[EXERCISE BRIEF]
Where a line of the entries holds the string "auto", copy that line.

Saved data entries
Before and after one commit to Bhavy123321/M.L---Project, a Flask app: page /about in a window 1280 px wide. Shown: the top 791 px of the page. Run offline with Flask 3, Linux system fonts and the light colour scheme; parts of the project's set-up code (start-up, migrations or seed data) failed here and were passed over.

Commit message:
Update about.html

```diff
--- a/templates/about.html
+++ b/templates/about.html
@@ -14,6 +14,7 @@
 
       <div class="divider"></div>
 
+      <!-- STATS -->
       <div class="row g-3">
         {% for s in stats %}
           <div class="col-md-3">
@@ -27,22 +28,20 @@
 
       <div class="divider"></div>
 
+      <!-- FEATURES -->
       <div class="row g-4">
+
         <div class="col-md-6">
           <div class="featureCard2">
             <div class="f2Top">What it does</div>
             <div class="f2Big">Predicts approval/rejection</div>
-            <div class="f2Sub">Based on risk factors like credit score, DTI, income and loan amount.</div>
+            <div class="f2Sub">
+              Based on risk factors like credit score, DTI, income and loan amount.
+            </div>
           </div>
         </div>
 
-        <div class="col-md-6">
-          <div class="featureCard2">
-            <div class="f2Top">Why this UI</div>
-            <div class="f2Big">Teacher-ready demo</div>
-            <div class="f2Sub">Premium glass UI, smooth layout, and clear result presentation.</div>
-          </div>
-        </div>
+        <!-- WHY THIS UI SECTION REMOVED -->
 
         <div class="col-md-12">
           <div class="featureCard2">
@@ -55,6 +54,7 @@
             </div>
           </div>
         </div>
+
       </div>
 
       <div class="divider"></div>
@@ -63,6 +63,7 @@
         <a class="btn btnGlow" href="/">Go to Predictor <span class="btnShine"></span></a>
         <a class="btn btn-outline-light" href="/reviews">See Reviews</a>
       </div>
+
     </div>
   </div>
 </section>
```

* * *

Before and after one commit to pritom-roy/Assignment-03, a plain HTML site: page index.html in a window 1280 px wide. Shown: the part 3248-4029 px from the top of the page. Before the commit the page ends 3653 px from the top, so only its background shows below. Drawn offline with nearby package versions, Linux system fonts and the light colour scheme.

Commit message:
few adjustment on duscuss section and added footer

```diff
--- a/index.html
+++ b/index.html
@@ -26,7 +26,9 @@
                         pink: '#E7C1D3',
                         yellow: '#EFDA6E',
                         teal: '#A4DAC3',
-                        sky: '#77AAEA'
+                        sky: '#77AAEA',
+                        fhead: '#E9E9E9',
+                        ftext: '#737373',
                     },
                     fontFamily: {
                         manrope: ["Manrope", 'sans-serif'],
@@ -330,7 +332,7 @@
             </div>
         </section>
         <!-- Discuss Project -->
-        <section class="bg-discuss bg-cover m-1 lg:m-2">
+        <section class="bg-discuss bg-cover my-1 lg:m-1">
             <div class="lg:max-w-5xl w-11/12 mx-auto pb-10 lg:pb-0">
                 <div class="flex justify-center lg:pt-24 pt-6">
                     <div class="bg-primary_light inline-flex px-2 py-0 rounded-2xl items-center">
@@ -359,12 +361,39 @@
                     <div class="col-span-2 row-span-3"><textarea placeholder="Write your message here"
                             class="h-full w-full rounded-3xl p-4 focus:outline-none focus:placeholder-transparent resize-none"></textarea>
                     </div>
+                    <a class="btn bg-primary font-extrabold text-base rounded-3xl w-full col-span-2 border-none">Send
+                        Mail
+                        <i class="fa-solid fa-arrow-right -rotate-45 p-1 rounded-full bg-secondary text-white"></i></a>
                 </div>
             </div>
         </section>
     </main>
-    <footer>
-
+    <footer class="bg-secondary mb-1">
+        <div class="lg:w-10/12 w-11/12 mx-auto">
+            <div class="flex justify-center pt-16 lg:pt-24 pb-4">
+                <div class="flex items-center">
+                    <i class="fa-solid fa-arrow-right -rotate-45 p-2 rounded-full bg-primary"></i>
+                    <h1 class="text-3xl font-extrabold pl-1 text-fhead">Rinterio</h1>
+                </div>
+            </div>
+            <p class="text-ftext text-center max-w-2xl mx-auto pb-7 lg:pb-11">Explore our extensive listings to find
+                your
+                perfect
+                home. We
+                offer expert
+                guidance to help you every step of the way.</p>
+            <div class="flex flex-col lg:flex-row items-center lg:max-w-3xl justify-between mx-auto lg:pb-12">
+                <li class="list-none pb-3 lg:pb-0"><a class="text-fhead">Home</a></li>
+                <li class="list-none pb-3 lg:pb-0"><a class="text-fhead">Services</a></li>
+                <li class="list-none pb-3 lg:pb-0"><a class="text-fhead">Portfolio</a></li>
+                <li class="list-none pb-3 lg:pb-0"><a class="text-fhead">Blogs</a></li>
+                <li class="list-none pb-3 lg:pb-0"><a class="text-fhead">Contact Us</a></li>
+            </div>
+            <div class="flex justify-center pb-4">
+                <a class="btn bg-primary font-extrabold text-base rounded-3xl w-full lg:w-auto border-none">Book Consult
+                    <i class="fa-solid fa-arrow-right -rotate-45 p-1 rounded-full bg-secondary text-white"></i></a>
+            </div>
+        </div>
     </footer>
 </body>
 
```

[OUTPUT]
             <div class="lg:max-w-5xl w-11/12 mx-auto pb-10 lg:pb-0">
+        <div class="lg:w-10/12 w-11/12 mx-auto">
+            <p class="text-ftext text-center max-w-2xl mx-auto pb-7 lg:pb-11">Explore our extensive listings to find
+            <div class="flex flex-col lg:flex-row items-center lg:max-w-3xl justify-between mx-auto lg:pb-12">
+                <a class="btn bg-primary font-extrabold text-base rounded-3xl w-full lg:w-auto border-none">Book Consult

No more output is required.